This historical marker in Gallipolis commemorates Lord Dunmore’s War, a 1774 conflict between the colony of Virginia and the Native American tribes of the Ohio Valley. The Delaware, Mingo, and Shawnee contested colonial control of the region in a series of skirmishes that reached its climax in the Battle of Point Pleasant on Oct. 10, 1774. In this battle, Virginian soldiers under the command of Colonel Andrew Lewis fought the warriors of Shawnee Chief Cornstalk. The war ended with the agreement that the tribes would remain to the west of the Ohio River, an agreement that facilitated the further settlement of the region by European colonists but had devastating consequences for area's tribes. While some consider this conflict to be the first battle of the American Revolution, the battle is best understood as one of many battles where Native American tribes defended their territory but lacked the capacity to wage a prolonged war without access to supplies. As a result, native tribes often sought alliances with at least one European power.


  • This market was placed by the Society of Colonial Wars and the Ohio Historical Society in 1992.
    This market was placed by the Society of Colonial Wars and the Ohio Historical Society in 1992.

Growing conflict between settlers and Native American tribes led to the killing of members of the Seneca tribe in early 1774. Two of those killed were related to Chief Logan, an important Mingo Chief, causing his tribesmen to demand vengeance. Despite agreements of protection between the British and the Ohio Valley tribes Logan began launching raids on white settlers. His attacks killed thirteen people in western Pennsylvania before he returned to his tribe.

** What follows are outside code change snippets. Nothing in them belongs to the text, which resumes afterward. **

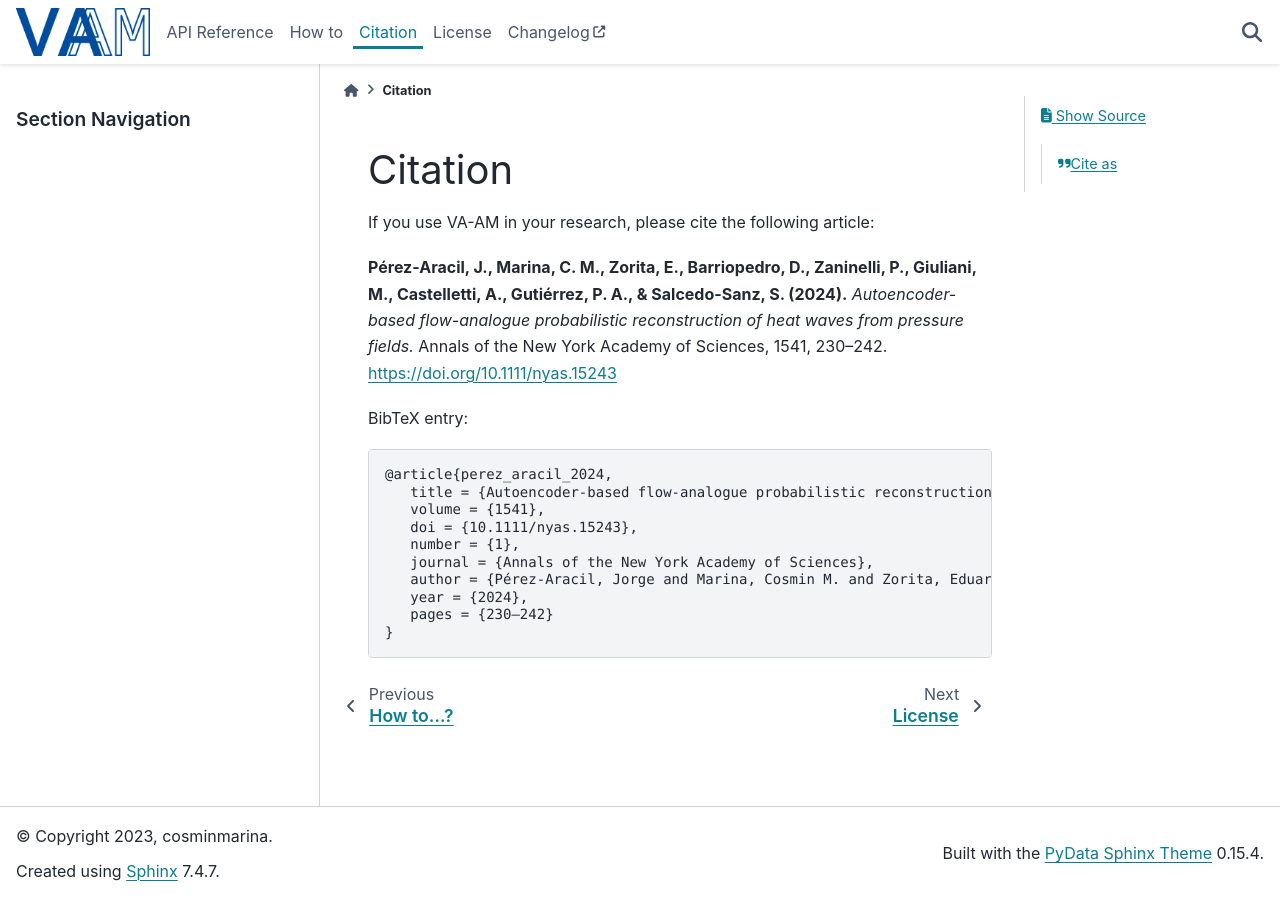
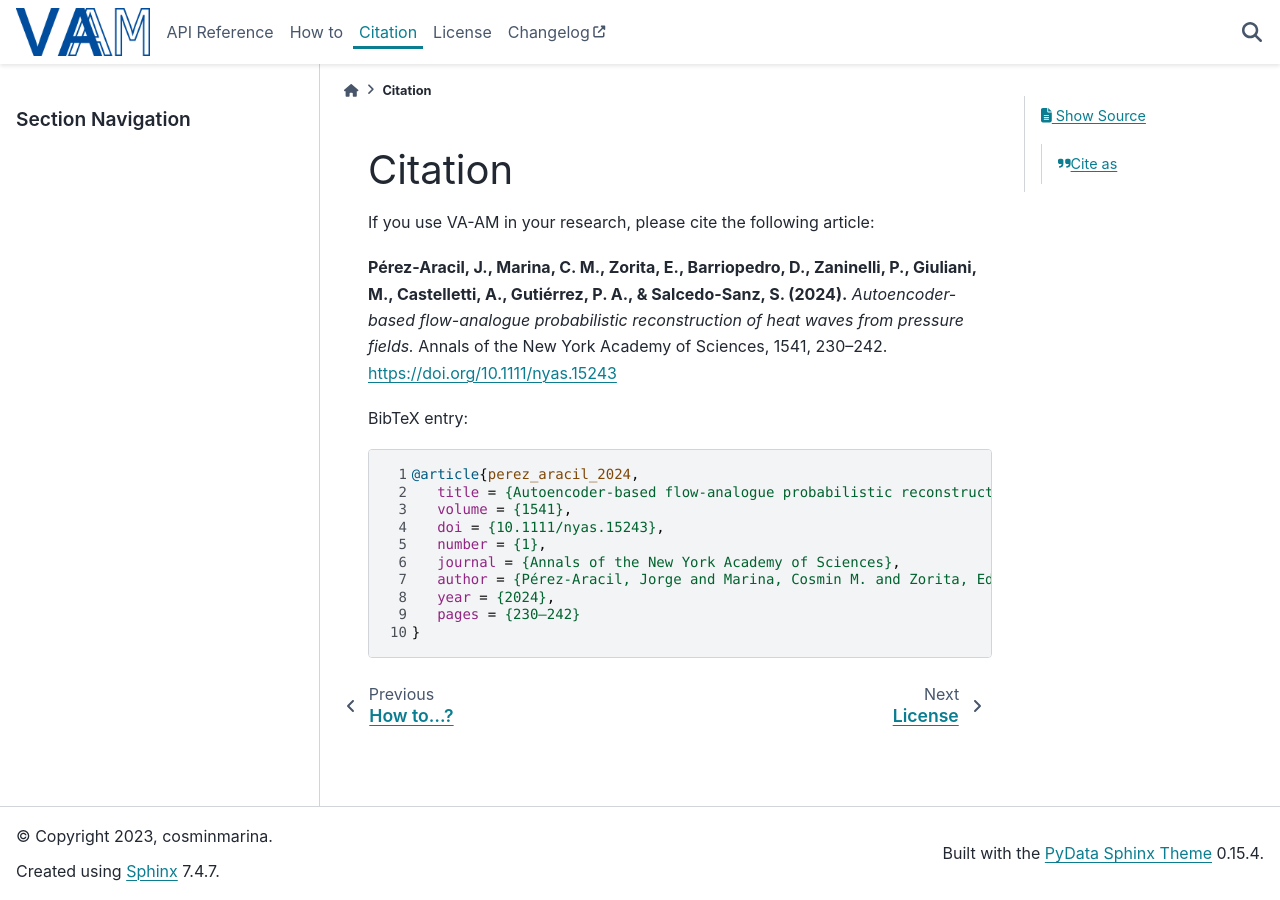
Before and after one commit to GheodeAI/va_am, a Sphinx documentation site: the page built from docs/citation.rst, in a window 1280 px wide. Built offline with Sphinx 7.4.7 and the PyData theme 0.15.4, drawn with Linux system fonts in a browser that asks for light colours; some of the changed lines change nothing that is shown.

Commit message:
feat: update copy button

```diff
--- a/docs/citation.rst
+++ b/docs/citation.rst
@@ -11,7 +11,10 @@
 Annals of the New York Academy of Sciences, 1541, 230–242.
 https://doi.org/10.1111/nyas.15243
 
-BibTeX entry::
+BibTeX entry:
+
+.. code-block:: bibtex
+   :linenos:
 
    @article{perez_aracil_2024,
       title = {Autoencoder-based flow-analogue probabilistic reconstruction of heat waves from pressure fields},
--- a/docs/conf.py
+++ b/docs/conf.py
@@ -35,7 +35,8 @@
 	"sphinx.ext.autodoc",
 	"sphinx.ext.autosummary",
 	"sphinx.ext.napoleon",
-	'sphinx_licenseinfo'
+	'sphinx_licenseinfo',
+    'sphinx_copybutton'
 ]
 
 # Add any paths that contain templates here, relative to this directory.
--- a/docs/requirements.txt
+++ b/docs/requirements.txt
@@ -10,3 +10,4 @@
 tensorflow==2.10.0
 xarray==0.20.2
 seaborn==0.12.2
+sphinx-copybutton==0.5.2
```
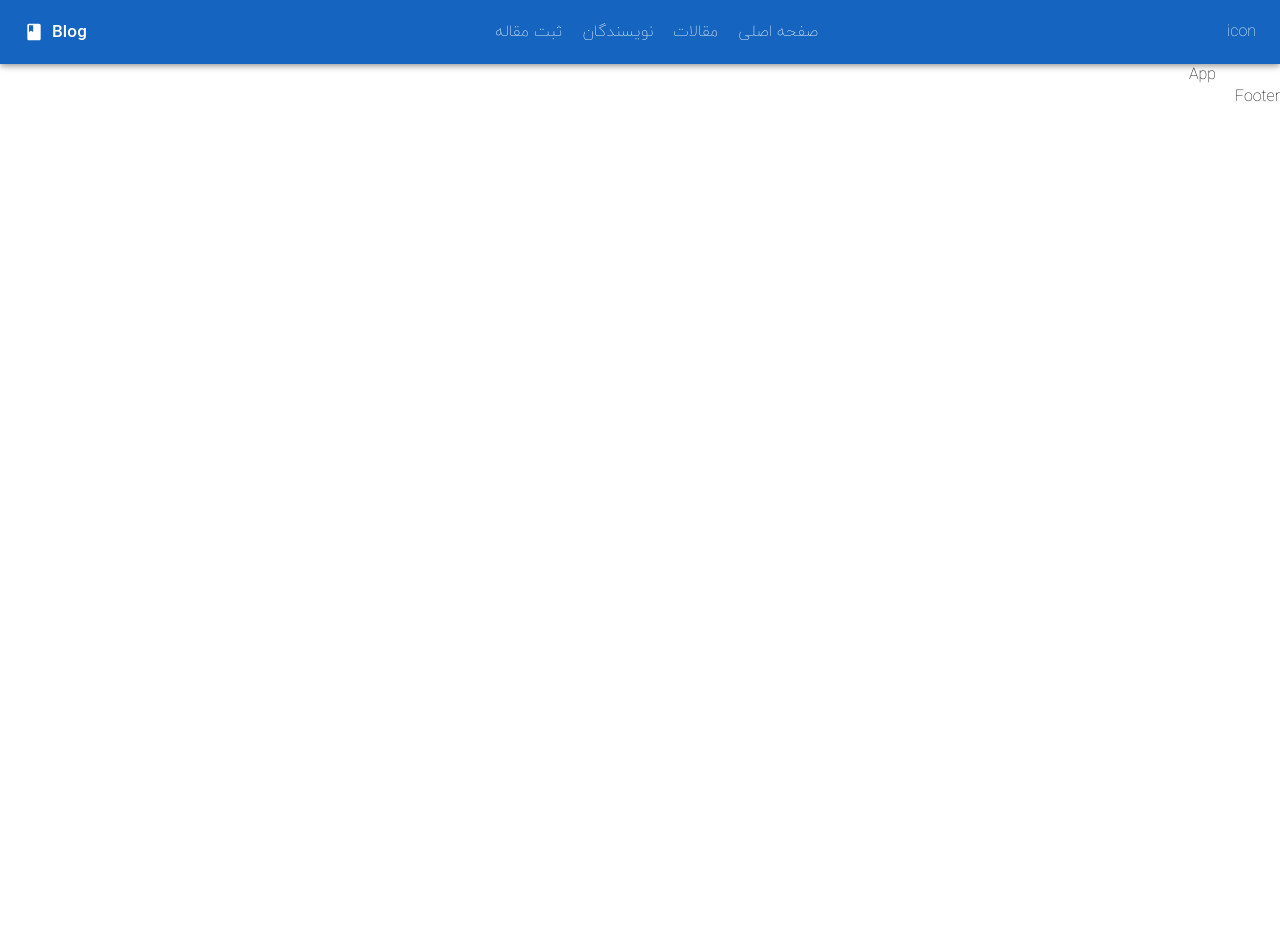
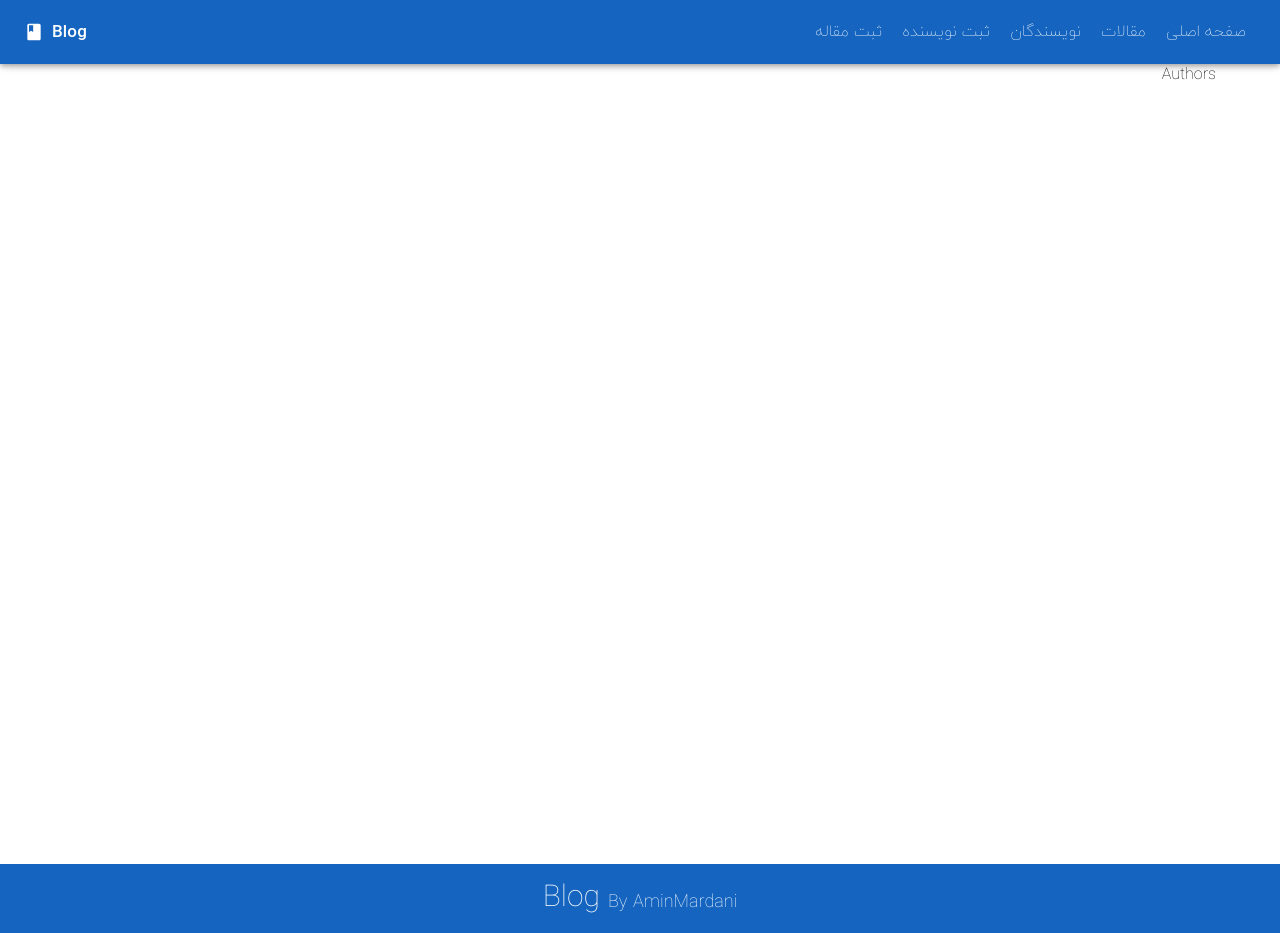
Before and after one commit to AminMardani79/blog-project, a React (Create React App) app: page /authors in a window 1280 px wide. Before the commit the page ends 800 px from the top, so only its background shows below. Built offline with nearby package versions, Linux system fonts and the light colour scheme.

Commit message:
Footer and pages

```diff
--- a/src/App.js
+++ b/src/App.js
@@ -1,11 +1,26 @@
 import { Box, Container } from "@mui/material";
+import { Route, Routes } from "react-router-dom";
+// components
 import Layout from "./components/layout/Layout";
+import Authors from "./components/pages/authors/Authors";
+import CreateAuthor from "./components/pages/authors/CreateAuthor";
+import Blogs from "./components/pages/blogs/Blogs";
+import CreateBlog from "./components/pages/blogs/CreateBlog";
+import Home from "./components/pages/home/Home";
 
 function App() {
   return (
     <Layout>
-      <Box component="div" mt={8}>
-        <Container>App</Container>
+      <Box component="div" mt={8} sx={{ minHeight: "100vh" }}>
+        <Container>
+          <Routes>
+            <Route path="/" element={<Home />} />
+            <Route path="/blogs" element={<Blogs />} />
+            <Route path="/authors" element={<Authors />} />
+            <Route path="/createAuthor" element={<CreateAuthor />} />
+            <Route path="/createBlog" element={<CreateBlog />} />
+          </Routes>
+        </Container>
       </Box>
     </Layout>
   );
--- a/src/assets/css/header.module.css
+++ b/src/assets/css/header.module.css
@@ -6,6 +6,10 @@
 }
 .mobileMenuItem{
     transition: all .2s ease-in-out;
+    border-bottom: 1px solid #fff;
+}
+.mobileMenuItem:nth-child(2){
+    border-top: 1px solid #fff;
 }
 .mobileMenuItem:hover{
     background-color: #fff;
--- a/src/components/layout/Footer.js
+++ b/src/components/layout/Footer.js
@@ -1,7 +1,33 @@
+import { Stack, Typography } from "@mui/material";
+import { Box } from "@mui/system";
 import React from "react";
 
 const Footer = () => {
-  return <div>Footer</div>;
+  return (
+    <Box bgcolor="#1565c0" py={2}>
+      <Stack direction="row" alignItems="center" justifyContent="center">
+        <Typography
+          component="h3"
+          variant="h6"
+          fontWeight={400}
+          fontSize={18}
+          pl={1}
+          sx={{ position: "relative", top: "5px", color: "#fff" }}
+        >
+          By AminMardani
+        </Typography>
+        <Typography
+          component="h2"
+          variant="h4"
+          fontWeight={400}
+          fontSize={30}
+          sx={{ color: "#fff" }}
+        >
+          Blog
+        </Typography>
+      </Stack>
+    </Box>
+  );
 };
 
 export default Footer;
--- a/src/components/layout/Layout.js
+++ b/src/components/layout/Layout.js
@@ -1,13 +1,16 @@
+import { Box } from "@mui/material";
 import React from "react";
 import Footer from "./Footer";
-import Header from "./Header";
+import Header from "./header/Header";
 
 function Layout({ children }) {
   return (
     <>
-      <Header />
-      {children}
-      <Footer />
+      <Box>
+        <Header />
+        {children}
+        <Footer />
+      </Box>
     </>
   );
 }
--- a/src/components/layout/Header.js
+++ b/src/components/layout/header/Header.js
@@ -1,4 +1,4 @@
-import React, { useState } from "react";
+import React, { useContext, useState } from "react";
 // components
 import {
   AppBar,
@@ -10,22 +10,23 @@ import {
   Typography,
   Stack,
   Grid,
-  Drawer,
 } from "@mui/material";
 import { Link } from "react-router-dom";
 // icons
 import MenuIcon from "@mui/icons-material/Menu";
 import BookIcon from "@mui/icons-material/Book";
 // theme
-import { appBarTheme } from "../../mui/theme";
+import { appBarTheme } from "../../../mui/theme";
 // styles
-import styles from "../../assets/css/header.module.css";
+import styles from "../../../assets/css/header.module.css";
+import SideMenu from "./SideMenu";
 
 const menuItems = [
   { name: "صفحه اصلی", url: "/" },
-  { name: "مقالات", url: "/" },
-  { name: "نویسندگان", url: "/" },
-  { name: "ثبت مقاله", url: "/" },
+  { name: "مقالات", url: "/blogs" },
+  { name: "نویسندگان", url: "/authors" },
+  { name: "ثبت نویسنده", url: "/createAuthor" },
+  { name: "ثبت مقاله", url: "/createBlog" },
 ];
 
 function Header({ window }) {
@@ -56,9 +57,6 @@ function Header({ window }) {
                   >
                     <MenuIcon />
                   </IconButton>
-                </Grid>
-                <Grid item sx={{ display: { xs: "none", sm: "block" } }}>
-                  icon
                 </Grid>
                 <Grid item sx={{ display: { xs: "none", sm: "block" } }}>
                   <Box>
@@ -99,51 +97,12 @@ function Header({ window }) {
                 </Grid>
               </Grid>
               <Box component="nav">
-                <Drawer
+                <SideMenu
                   container={container}
-                  variant="temporary"
-                  open={mobileOpen}
-                  onClose={toggleMobileMenu}
-                  ModalProps={{
-                    keepMounted: true,
-                  }}
-                  sx={{
-                    display: { xs: "block", sm: "none" },
-                    "& .MuiDrawer-paper": {
-                      boxSizing: "border-box",
-                      width: "200px",
-                      backgroundColor: "#0d47a1",
-                    },
-                  }}
-                >
-                  <Grid container alignItems="center" textAlign="center">
-                    <Grid item xs={12} my={2} textAlign="center" p={1}>
-                      icon
-                    </Grid>
-                    {menuItems.map((item) => {
-                      return (
-                        <Grid
-                          item
-                          xs={12}
-                          key={item.name}
-                          py={1}
-                          className={styles.mobileMenuItem}
-                        >
-                          <Link
-                            to={item.url}
-                            style={{
-                              textDecoration: "none",
-                              color: "#fff",
-                              display: "inline-block",
-                            }}
-                          >
-                            {item.name}
-                          </Link>
-                        </Grid>
-                      );
-                    })}
-                  </Grid>
-                </Drawer>
+                  mobileOpen={mobileOpen}
+                  toggleMobileMenu={toggleMobileMenu}
+                  menuItems={menuItems}
+                />
               </Box>
             </Toolbar>
           </AppBar>
--- /dev/null
+++ b/src/components/layout/header/SideMenu.js
@@ -0,0 +1,60 @@
+import React from "react";
+import { Drawer, Grid } from "@mui/material";
+import { Link } from "react-router-dom";
+// styles
+import styles from "../../../assets/css/header.module.css";
+
+const SideMenu = ({ container, mobileOpen, toggleMobileMenu, menuItems }) => {
+  return (
+    <Drawer
+      container={container}
+      variant="temporary"
+      open={mobileOpen}
+      onClose={toggleMobileMenu}
+      ModalProps={{
+        keepMounted: true,
+      }}
+      sx={{
+        display: { xs: "block", sm: "none" },
+        "& .MuiDrawer-paper": {
+          boxSizing: "border-box",
+          width: "200px",
+          backgroundColor: "#0d47a1",
+        },
+      }}
+    >
+      <Grid container alignItems="center" textAlign="center">
+        <Grid item xs={12} my={2} textAlign="center" p={1}>
+          icon
+        </Grid>
+        {menuItems.map((item) => {
+          return (
+            <Grid
+              item
+              xs={12}
+              key={item.name}
+              py={1}
+              className={styles.mobileMenuItem}
+            >
+              <Link
+                to={item.url}
+                style={{
+                  textDecoration: "none",
+                  color: "#fff",
+                  display: "inline-block",
+                  width: "100%",
+                  height: "100%",
+                }}
+                onClick={toggleMobileMenu}
+              >
+                {item.name}
+              </Link>
+            </Grid>
+          );
+        })}
+      </Grid>
+    </Drawer>
+  );
+};
+
+export default SideMenu;
--- /dev/null
+++ b/src/components/pages/authors/Authors.js
@@ -0,0 +1,7 @@
+import React from "react";
+
+const Authors = () => {
+  return <div>Authors</div>;
+};
+
+export default Authors;
--- /dev/null
+++ b/src/components/pages/authors/CreateAuthor.js
@@ -0,0 +1,7 @@
+import React from "react";
+
+const CreateAuthor = () => {
+  return <div>ثبت نویسنده</div>;
+};
+
+export default CreateAuthor;
--- /dev/null
+++ b/src/components/pages/blogs/Blogs.js
@@ -0,0 +1,7 @@
+import React from "react";
+
+const Blogs = () => {
+  return <div>Blogs</div>;
+};
+
+export default Blogs;
--- /dev/null
+++ b/src/components/pages/blogs/CreateBlog.js
@@ -0,0 +1,7 @@
+import React from "react";
+
+const CreateBlog = () => {
+  return <div>ثبت مقاله</div>;
+};
+
+export default CreateBlog;
--- /dev/null
+++ b/src/components/pages/home/Home.js
@@ -0,0 +1,7 @@
+import React from "react";
+
+const Home = () => {
+  return <div>Home</div>;
+};
+
+export default Home;
--- a/src/mui/theme.js
+++ b/src/mui/theme.js
@@ -2,7 +2,6 @@ import { blue } from "@mui/material/colors";
 import { createTheme } from "@mui/material/styles";
 
 const globalTheme = createTheme({
-  palette: {},
   typography: {
     fontFamily: `"IranYekan" , "Roboto" , "Arial"`,
     fontWeightLight: 500,
```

In response, the British garrison at Fort Pitt and the Colonial Governor of Virginia, Lord Dunmore, prepared to retaliate. A force of over one thousand men under the command of Colonel Andrew Lewis traveled through the Kanawha valley towards the Ohio River. Their orders were to construct a fort where the two rivers met at Point Pleasant and then attack the Ohio Valley tribes, particularly the Shawnee. At the same time Lord Dunmore, who commanded a similarly sized force, marched to Point Pleasant from Fort Pitt. After arriving at Point Pleasant, Colonel Lewis's army was surprised by the attack of one thousand Shawnee warriors under Cheif Cornstalk on Oct. 10, 1774. The battle lasted five hours, despite the initial surprise of the attack the Shawnee were forced to retreat.

Following the battle, Lord Dunmore arrived at Point Pleasant and crossed the Ohio river traveling towards the Shawnee villages with his army. He stopped and created Camp Charlotte, where he demanded that the Shawnee come and discuss terms. The Shawnee, Seneca, and Mingo agreed in the Treaty of Fort Stanwix that they would only settle and hunt west of the Ohio River, allowing the land east of the river to be settled by white colonists. Some historians would claim that Lord Dunmore's War was the first act of the Revolutionary War, but it is more commonly depicted as another conflict between Native American tribes and encroaching colonial settlers.

The map marker commemorating the war is located in Gallipolis, Ohio, near the Gallia County Courthouse. Other monuments can be found at Point Pleasant, West Virginia.

"About the Dunmore's War" (Virginia Payrolls/Public Service Claims, 1775) Collection. Accessed August 05, 2016. http://www.lva.Virginia.gov/public/guides/opac/aboutdunmorewar.htm.

The Dunmore War 1774 Historical Marker. Accessed August 05, 2016. https://www.hmdb.org/marker.asp?MarkerID=20825.

“Lord Dunmore’s War and the Battle of Point Pleasant.” Ohio Valley Central. Accessed May 17, 2018. http://www.ohiohistorycentral.org/w/Lord_Dunmore%27s_War_and_the_Battle_of_Point_Pleasant.